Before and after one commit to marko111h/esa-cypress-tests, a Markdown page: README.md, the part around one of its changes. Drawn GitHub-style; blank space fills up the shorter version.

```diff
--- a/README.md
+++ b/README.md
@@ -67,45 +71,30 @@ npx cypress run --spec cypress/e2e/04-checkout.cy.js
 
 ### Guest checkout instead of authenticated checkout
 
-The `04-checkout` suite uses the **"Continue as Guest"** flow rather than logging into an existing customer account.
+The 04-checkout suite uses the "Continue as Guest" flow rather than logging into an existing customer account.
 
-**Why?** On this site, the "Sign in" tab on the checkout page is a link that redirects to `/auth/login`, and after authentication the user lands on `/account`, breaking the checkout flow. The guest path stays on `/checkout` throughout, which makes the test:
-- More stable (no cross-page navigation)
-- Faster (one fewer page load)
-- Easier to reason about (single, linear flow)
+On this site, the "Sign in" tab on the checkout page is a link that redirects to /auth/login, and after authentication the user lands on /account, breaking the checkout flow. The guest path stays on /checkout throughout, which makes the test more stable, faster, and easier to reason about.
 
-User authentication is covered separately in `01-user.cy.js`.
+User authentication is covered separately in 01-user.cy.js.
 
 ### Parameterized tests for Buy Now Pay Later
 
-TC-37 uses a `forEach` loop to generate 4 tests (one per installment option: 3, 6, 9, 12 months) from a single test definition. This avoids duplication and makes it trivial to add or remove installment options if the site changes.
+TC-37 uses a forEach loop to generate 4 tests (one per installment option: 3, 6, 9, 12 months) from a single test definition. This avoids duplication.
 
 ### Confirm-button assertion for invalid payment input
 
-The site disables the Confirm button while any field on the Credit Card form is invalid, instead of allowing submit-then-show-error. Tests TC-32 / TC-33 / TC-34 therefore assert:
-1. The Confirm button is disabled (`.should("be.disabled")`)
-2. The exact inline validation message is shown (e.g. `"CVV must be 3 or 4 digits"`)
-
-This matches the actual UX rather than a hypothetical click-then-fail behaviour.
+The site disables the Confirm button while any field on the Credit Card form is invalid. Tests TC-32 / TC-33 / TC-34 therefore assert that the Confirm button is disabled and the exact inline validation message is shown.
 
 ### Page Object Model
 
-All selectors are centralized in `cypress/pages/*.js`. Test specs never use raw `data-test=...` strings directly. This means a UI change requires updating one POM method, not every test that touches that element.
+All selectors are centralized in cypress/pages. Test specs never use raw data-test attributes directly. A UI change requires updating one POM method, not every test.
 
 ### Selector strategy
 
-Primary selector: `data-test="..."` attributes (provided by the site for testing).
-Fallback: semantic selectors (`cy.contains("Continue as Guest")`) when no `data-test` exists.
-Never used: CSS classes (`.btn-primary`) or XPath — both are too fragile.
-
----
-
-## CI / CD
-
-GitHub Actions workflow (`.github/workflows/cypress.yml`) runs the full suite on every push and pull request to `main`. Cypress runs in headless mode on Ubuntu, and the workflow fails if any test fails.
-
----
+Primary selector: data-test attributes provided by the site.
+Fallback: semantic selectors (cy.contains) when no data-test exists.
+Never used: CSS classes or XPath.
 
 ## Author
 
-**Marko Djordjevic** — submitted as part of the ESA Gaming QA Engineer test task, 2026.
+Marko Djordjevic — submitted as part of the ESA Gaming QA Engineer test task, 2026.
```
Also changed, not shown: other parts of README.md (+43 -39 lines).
---
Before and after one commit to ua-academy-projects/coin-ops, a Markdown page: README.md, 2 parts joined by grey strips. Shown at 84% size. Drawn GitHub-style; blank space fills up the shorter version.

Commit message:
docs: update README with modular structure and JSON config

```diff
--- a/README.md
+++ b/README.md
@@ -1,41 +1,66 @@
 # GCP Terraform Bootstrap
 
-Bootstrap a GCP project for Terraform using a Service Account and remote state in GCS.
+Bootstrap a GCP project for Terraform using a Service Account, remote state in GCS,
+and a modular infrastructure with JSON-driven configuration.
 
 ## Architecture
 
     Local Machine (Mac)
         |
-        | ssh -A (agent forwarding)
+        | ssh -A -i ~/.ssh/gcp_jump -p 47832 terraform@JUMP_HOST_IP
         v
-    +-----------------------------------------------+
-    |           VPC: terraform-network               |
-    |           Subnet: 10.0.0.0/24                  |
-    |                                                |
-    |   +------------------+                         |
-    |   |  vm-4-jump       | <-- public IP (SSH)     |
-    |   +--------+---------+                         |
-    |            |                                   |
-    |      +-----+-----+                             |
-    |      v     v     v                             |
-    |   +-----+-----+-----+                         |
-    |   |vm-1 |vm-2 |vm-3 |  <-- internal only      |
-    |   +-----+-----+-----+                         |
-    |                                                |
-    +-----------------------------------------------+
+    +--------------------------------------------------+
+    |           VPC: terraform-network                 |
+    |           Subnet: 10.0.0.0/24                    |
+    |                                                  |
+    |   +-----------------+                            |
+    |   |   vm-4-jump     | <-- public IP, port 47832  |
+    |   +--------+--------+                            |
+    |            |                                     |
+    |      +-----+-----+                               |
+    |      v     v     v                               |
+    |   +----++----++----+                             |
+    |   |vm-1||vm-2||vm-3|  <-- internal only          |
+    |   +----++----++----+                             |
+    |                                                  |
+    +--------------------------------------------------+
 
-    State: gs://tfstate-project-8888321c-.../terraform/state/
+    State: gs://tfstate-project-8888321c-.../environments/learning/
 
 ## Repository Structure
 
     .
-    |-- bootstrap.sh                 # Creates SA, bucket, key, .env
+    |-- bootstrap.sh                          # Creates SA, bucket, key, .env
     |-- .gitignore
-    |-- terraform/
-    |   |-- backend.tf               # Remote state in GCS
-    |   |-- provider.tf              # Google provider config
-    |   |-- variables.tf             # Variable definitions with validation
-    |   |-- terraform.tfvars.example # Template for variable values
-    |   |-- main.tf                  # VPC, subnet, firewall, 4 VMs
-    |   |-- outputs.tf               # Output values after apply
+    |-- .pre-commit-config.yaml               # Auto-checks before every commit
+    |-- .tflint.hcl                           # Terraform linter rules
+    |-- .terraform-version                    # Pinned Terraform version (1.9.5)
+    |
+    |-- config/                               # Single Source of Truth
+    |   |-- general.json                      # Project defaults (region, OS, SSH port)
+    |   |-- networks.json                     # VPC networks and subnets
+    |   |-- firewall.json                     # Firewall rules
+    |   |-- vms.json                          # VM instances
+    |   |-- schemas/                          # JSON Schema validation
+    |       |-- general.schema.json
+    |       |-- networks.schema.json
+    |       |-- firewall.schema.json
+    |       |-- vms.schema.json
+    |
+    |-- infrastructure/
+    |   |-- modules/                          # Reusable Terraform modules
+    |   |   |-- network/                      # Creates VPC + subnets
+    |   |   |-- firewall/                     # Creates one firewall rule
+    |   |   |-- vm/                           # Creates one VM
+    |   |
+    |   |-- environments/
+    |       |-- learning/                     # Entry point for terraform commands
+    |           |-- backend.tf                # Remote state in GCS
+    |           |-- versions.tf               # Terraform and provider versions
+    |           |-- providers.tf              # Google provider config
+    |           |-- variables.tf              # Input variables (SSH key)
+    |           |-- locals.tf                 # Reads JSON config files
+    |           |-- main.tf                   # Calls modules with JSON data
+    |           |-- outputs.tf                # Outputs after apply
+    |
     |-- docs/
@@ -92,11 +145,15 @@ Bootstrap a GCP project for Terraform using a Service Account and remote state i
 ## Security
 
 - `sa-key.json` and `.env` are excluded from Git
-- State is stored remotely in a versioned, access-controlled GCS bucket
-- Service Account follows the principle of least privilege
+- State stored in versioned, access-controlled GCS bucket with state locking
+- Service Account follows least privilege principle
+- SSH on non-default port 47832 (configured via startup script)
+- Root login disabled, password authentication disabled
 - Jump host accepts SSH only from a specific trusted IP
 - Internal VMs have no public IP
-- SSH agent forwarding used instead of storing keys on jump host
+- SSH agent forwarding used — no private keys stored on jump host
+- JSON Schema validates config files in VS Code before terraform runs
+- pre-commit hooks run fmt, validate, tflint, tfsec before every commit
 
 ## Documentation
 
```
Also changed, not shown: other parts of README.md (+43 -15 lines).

Exercise requirements: If a line of the listing above holds the string "data", copy it.

Output of the task:
-All selectors are centralized in `cypress/pages/*.js`. Test specs never use raw `data-test=...` strings directly. This means a UI change requires updating one POM method, not every test that touches that element.
+All selectors are centralized in cypress/pages. Test specs never use raw data-test attributes directly. A UI change requires updating one POM method, not every test.
-Primary selector: `data-test="..."` attributes (provided by the site for testing).
-Fallback: semantic selectors (`cy.contains("Continue as Guest")`) when no `data-test` exists.
+Primary selector: data-test attributes provided by the site.
+Fallback: semantic selectors (cy.contains) when no data-test exists.
+    |           |-- main.tf                   # Calls modules with JSON data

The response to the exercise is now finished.